Lou listened, smiling faintly.
“That’s what I will say,” she replied at length. “The funny thing is, mother, they think all their men with their bare faces or their little quotation-mark mustaches are so tremendously male.”
“I know it. Like little male motor-cars. Give him a little gas, and start him on low gear, and away he goes: all his make gear rattling, like a cheap motor car.”
“I’m afraid I dislike men altogether, mother.”
He did not want to touch her, nor to be touched by her. He kept his spirit there, alert, on its guard, but out of contact. It was as if he had unconsciously accepted the battle, the old battle. It was her target, the old object of her deadly weapons. Be he refused to shoot back. It was as if he caught all her missiles in full flight, before they touched him, and silently threw them on the ground behind him. And in some essential part of himself he ignored her, staying in another world.
That other world! Mere male armour of artificial imperviousness! It angered her.
She could tell he had been insulted, so he had congealed into stiff insistence.
“At the bottom of all men is the same,” she said to herself: “an empty, male conceit of themselves.”
And it all cost, cost, cost. And a man was always let down. At one time no water. At another a poison-weed. Then a sickness. Always, some mysterious malevolence fighting, fighting against the will of man…. The curious, subtle thing, like a mountain fever, got into the blood, so that the men at the ranch.. had bursts of queer, violent, half-frenzied energy, in which, however, they were wont to lose their wariness. And then, damage of some sort.
Slowly, they were pithed. The energy went out of them. And more than that, the interest. An inertia of indifference invading the soul, the body healthy and active, but wasting the soul, the living interest, quite away.

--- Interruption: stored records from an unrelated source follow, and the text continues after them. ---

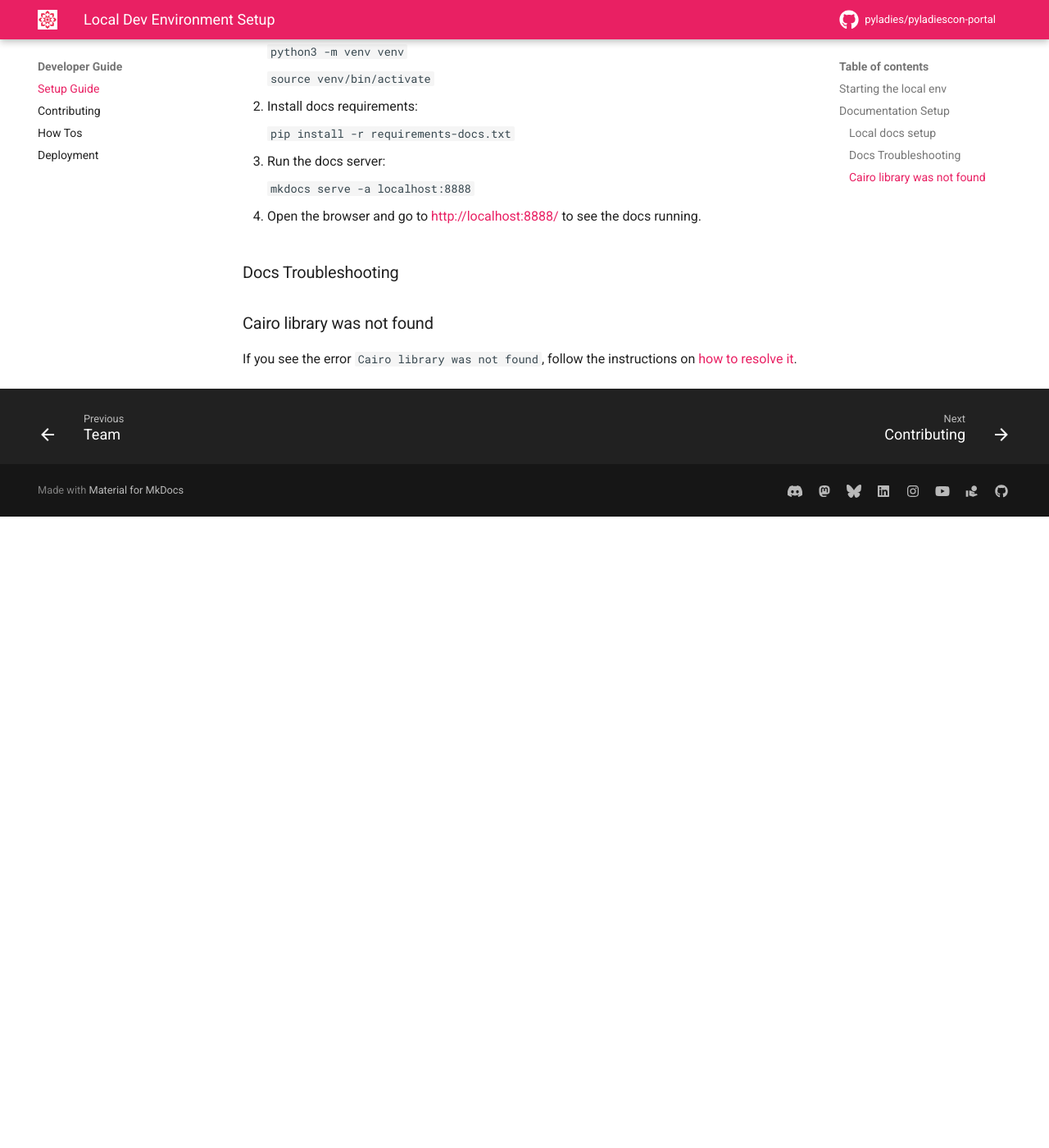
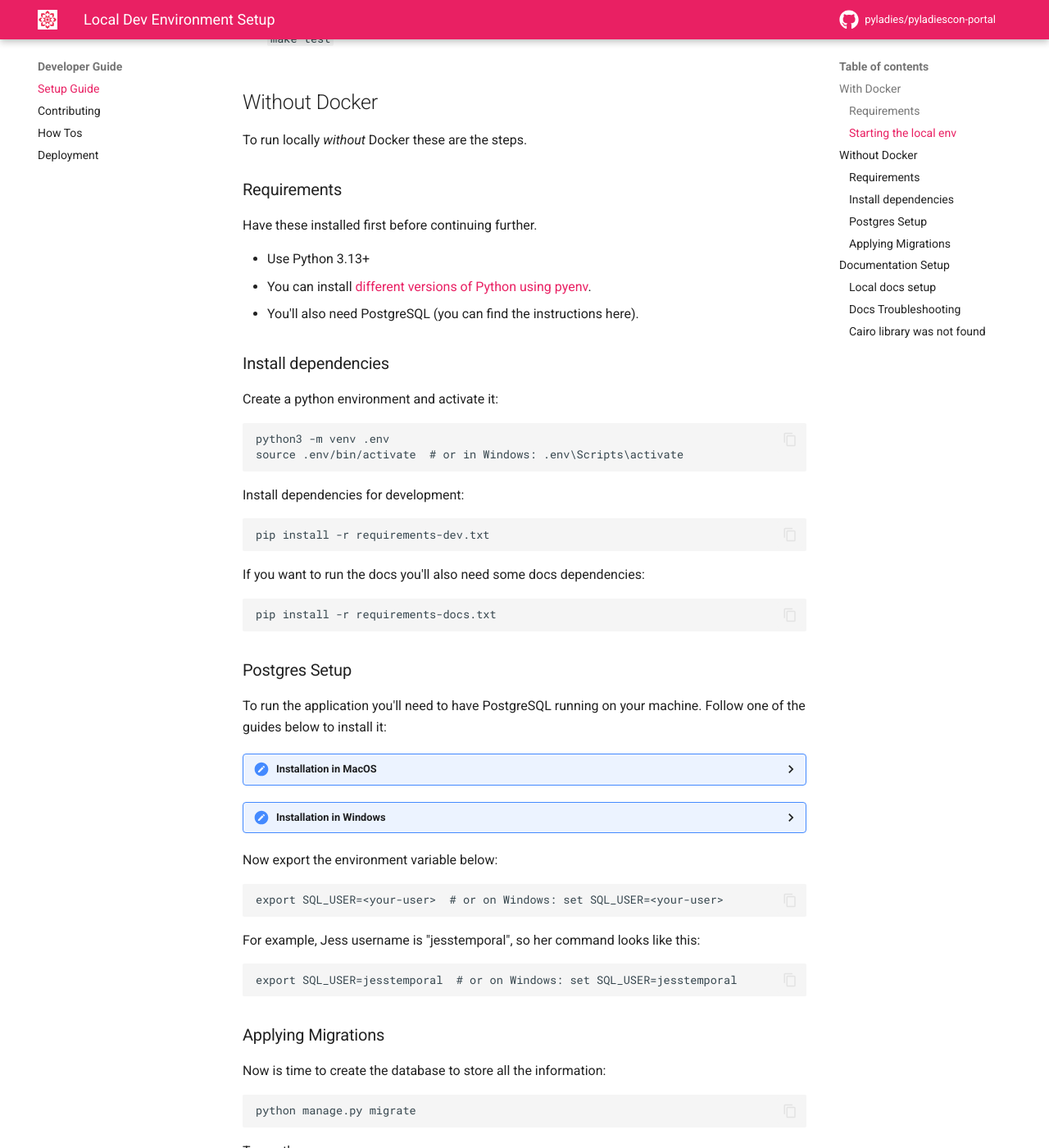
Before and after one commit to pyladies/pyladiescon-portal, an MkDocs documentation site: the page built from docs/developer/setup.md, in a window 1280 px wide and 1400 px high, scrolled down 937 px. Shown: the whole window at 82% size. Built offline with MkDocs 1.6.1 and Material for MkDocs 9.7.7, drawn with Linux system fonts in a browser that asks for light colours; comment, search, counter and statistics services are not loaded; before the commit the page ends 1567 px from its top, so only the background shows below that; some of the changed text lies outside the part shown.

Commit message:
Adds the sections for non-docker setup

````diff
--- a/docs/developer/setup.md
+++ b/docs/developer/setup.md
@@ -5,13 +5,21 @@ description: Setting up the local development environment for PyLadiesCon Portal
 
 # Local Dev setup
 
-Requirements: Have these installed first before continuing further.
+You can either folllow the setup with Docker or without Docker, the instructions are listed below.
+
+
+## With Docker
+
+To run locally Docker these are the steps.
+
+### Requirements
+
+Have these installed first before continuing further.
 
 - Docker
 - Docker compose
 - GNU Make
 - GitHub CLI (optional, but recommended) https://cli.github.com/
-
 
 ### Starting the local env
 
@@ -21,6 +29,10 @@ Requirements: Have these installed first before continuing further.
 
     ```
     gh repo clone <personal-account>/pyladiescon-portal
+    ```
+
+    ```
+    git clone <personal-account>/pyladiescon-portal.git
     ```
 
 3. Start the local environment:
@@ -36,6 +48,91 @@ Requirements: Have these installed first before continuing further.
     ```
     make test
     ```
+
+## Without Docker
+
+To run locally _without_ Docker these are the steps.
+
+### Requirements
+
+Have these installed first before continuing further.
+
+- Use Python 3.13+
+- You can install [different versions of Python using pyenv](https://github.com/pyenv/pyenv).
+- You'll also need PostgreSQL (you can find the instructions here).
+
+### Install dependencies
+
+Create a python environment and activate it:
+
+```sh
+python3 -m venv .env
+source .env/bin/activate  # or in Windows: .env\Scripts\activate
+```
+
+Install dependencies for development:
+
+```sh
+pip install -r requirements-dev.txt
+```
+
+If you want to run the docs you'll also need some docs dependencies:
+
+```sh
+pip install -r requirements-docs.txt
+```
+
+### Postgres Setup
+
+To run the application you'll need to have PostgreSQL running on your machine. Follow one of the guides below to install it:
+
+<details><summary>Installation in MacOS</summary>
+
+1. Install PostgreSQL
+
+```sh
+brew install postgresql
+```
+
+2. Run PostgreSQL
+
+```sh
+brew services start postgresql
+```
+</details>
+
+<details>
+<summary>Installation in Windows</summary>
+
+<a href="https://www.postgresql.org/download/windows/">Download the installer from here</a> and follow the screen prompts
+
+</details>
+
+Now export the environment variable below:
+
+```sh
+export SQL_USER=<your-user>  # or on Windows: set SQL_USER=<your-user>
+```
+
+For example, Jess username is "jesstemporal", so her command looks like this:
+
+```sh
+export SQL_USER=jesstemporal  # or on Windows: set SQL_USER=jesstemporal
+```
+
+### Applying Migrations
+
+Now is time to create the database to store all the information:
+
+```sh
+python manage.py migrate
+```
+
+To run the server:
+
+```sh
+python manage.py runserver
+```
 
 ## Documentation Setup
 
````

“I don’t hate men because they’re men, as nuns do. I dislike them because they’re not men enough: babies, and playboys, and poor things showing off all the time, even to themselves. I don’t say I’m any better. I only wish with all my soul, that some men were bigger and stronger and deeper than I am… ”